Since winning the show, he has left his post as head chef of Square One restaurant in Great Dunmow, Essex and turned his hand to being a private chef for dinner parties. He is hoping to open his first restaurant later this year.
Having been described by celeb judge Marcus Warening as “the future of cooking”, he is also a huge coffee drinker, revealing how important it is for a chef to stay alert with a latte or macchiato – and claiming that it was one of the reasons why he won the show!
How do you like your coffee and what is your favourite?
I drink two or three coffees a day – it’s integral for my career as a chef.
If I’m not working and am relaxing, I will go for a latte with an extra shot, with a bit of a caramel in there as well or some frothed milk.
If I am working in the cut and thrust of a kitchen, under a high pressure environment, I always have a double macchiato.
If I am waking up early working a long shift, I need that extra boost of caffeine to sort me out as my day goes on – whereas my latte is just for enjoyment of the taste.
When I first started drinking coffee, much like everyone it was because you were told growing up that it was the thing to keep you more alert – but now I really appreciate the taste of most coffees.
Coffee was an integral part of my time on Masterchef – I’d go so far as to say it helped me win the show! Every day I turned up at the studio, a runner would put a coffee in my hand to start the filming off right.

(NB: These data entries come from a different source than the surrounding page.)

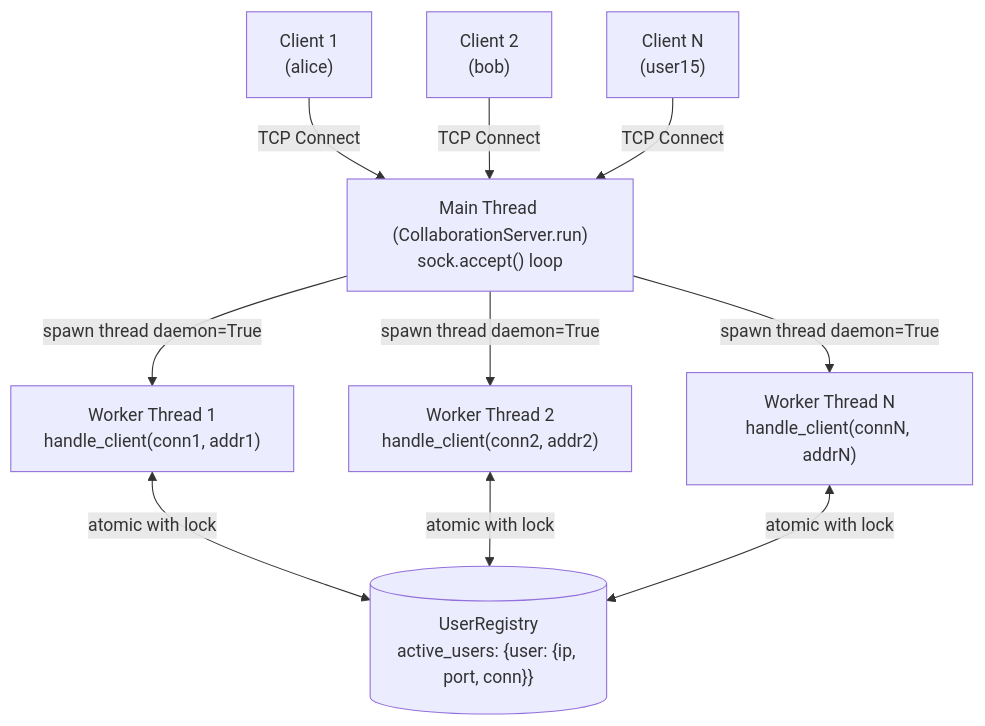
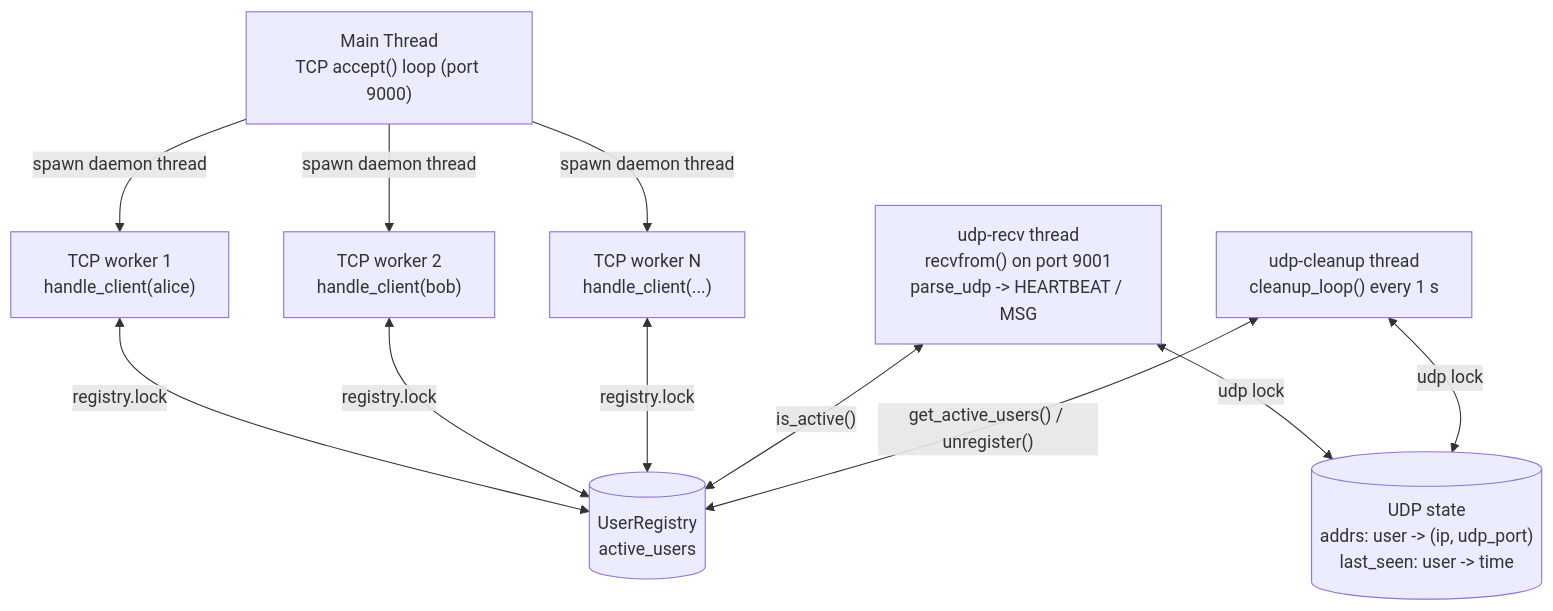
One commit to Smokiestfox/networking-app-assignment changed the second of 5 diagrams in docs/architecture.md. Above: the diagram before and after it, drawn with Mermaid. The commit also changed other lines of this file and 2 other files, not shown here.

Commit message:
feat(client): implement UDP chat, heartbeat, and demo messaging

````diff
--- a/docs/architecture.md
+++ b/docs/architecture.md
@@ -47,15 +63,19 @@
 ```mermaid
 flowchart TD
-    MainThread["Main Thread (CollaborationServer.run)\nsock.accept() loop"]
-    Client1["Client 1\n(alice)"] -->|TCP Connect| MainThread
-    Client2["Client 2\n(bob)"] -->|TCP Connect| MainThread
-    ClientN["Client N\n(user15)"] -->|TCP Connect| MainThread
+    Main["Main Thread<br/>TCP accept() loop (port 9000)"]
+    Main -->|"spawn daemon thread"| T1["TCP worker 1<br/>handle_client(alice)"]
+    Main -->|"spawn daemon thread"| T2["TCP worker 2<br/>handle_client(bob)"]
+    Main -->|"spawn daemon thread"| TN["TCP worker N<br/>handle_client(...)"]
 
-    MainThread -->|spawn thread daemon=True| T1["Worker Thread 1\nhandle_client(conn1, addr1)"]
-    MainThread -->|spawn thread daemon=True| T2["Worker Thread 2\nhandle_client(conn2, addr2)"]
-    MainThread -->|spawn thread daemon=True| TN["Worker Thread N\nhandle_client(connN, addrN)"]
+    RX["udp-recv thread<br/>recvfrom() on port 9001<br/>parse_udp -> HEARTBEAT / MSG"]
+    CL["udp-cleanup thread<br/>cleanup_loop() every 1 s"]
 
-    T1 <-->|atomic with lock| Registry[("UserRegistry\nactive_users: {user: {ip, port, conn}}")]
-    T2 <-->|atomic with lock| Registry
-    TN <-->|atomic with lock| Registry
+    T1 <-->|"registry.lock"| Reg[("UserRegistry<br/>active_users")]
+    T2 <-->|"registry.lock"| Reg
+    TN <-->|"registry.lock"| Reg
+    RX <-->|"is_active()"| Reg
+    CL <-->|"get_active_users() / unregister()"| Reg
+
+    RX <-->|"udp lock"| UState[("UDP state<br/>addrs: user -> (ip, udp_port)<br/>last_seen: user -> time")]
+    CL <-->|"udp lock"| UState
 ```
````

During the day, there was a fridge full of fizzy drinks and energy drinks – but I always asked for a coffee instead, I couldn’t function without it!
Do you ever cook with coffee and what are your top tips?
I normally use coffee in cooking more for desserts – such as cakes and ice creams. But increasingly, I am using coffee in savoury foods.
For example, recently I made a coffee jelly, the bitterness, and strongness of which goes really well with fish such as salmon to create a really nice distinction of flavours.
Coffee jelly is tricky to make – either you can use espresso or you can make it straight from the beans themselves. The best way is to sieve it through a fine chinois using a J-cloth to get all the sediment out of it. Then mix it with gelatine to make small little bite sized cubes to go perfectly with your fish or meat.
I feel people should use coffee more in main dishes and starters as well as for desserts as a point of difference – coffee has a traditional association with food and it’s hard to see it in a different light.
But much like using chocolate in savoury sauces has become popular in recent years, I am starting to see more chefs treat coffee as a distinctive taste. It adds great depth of flavour, particularly given how many different varieties of coffee there are from all different parts of the globe.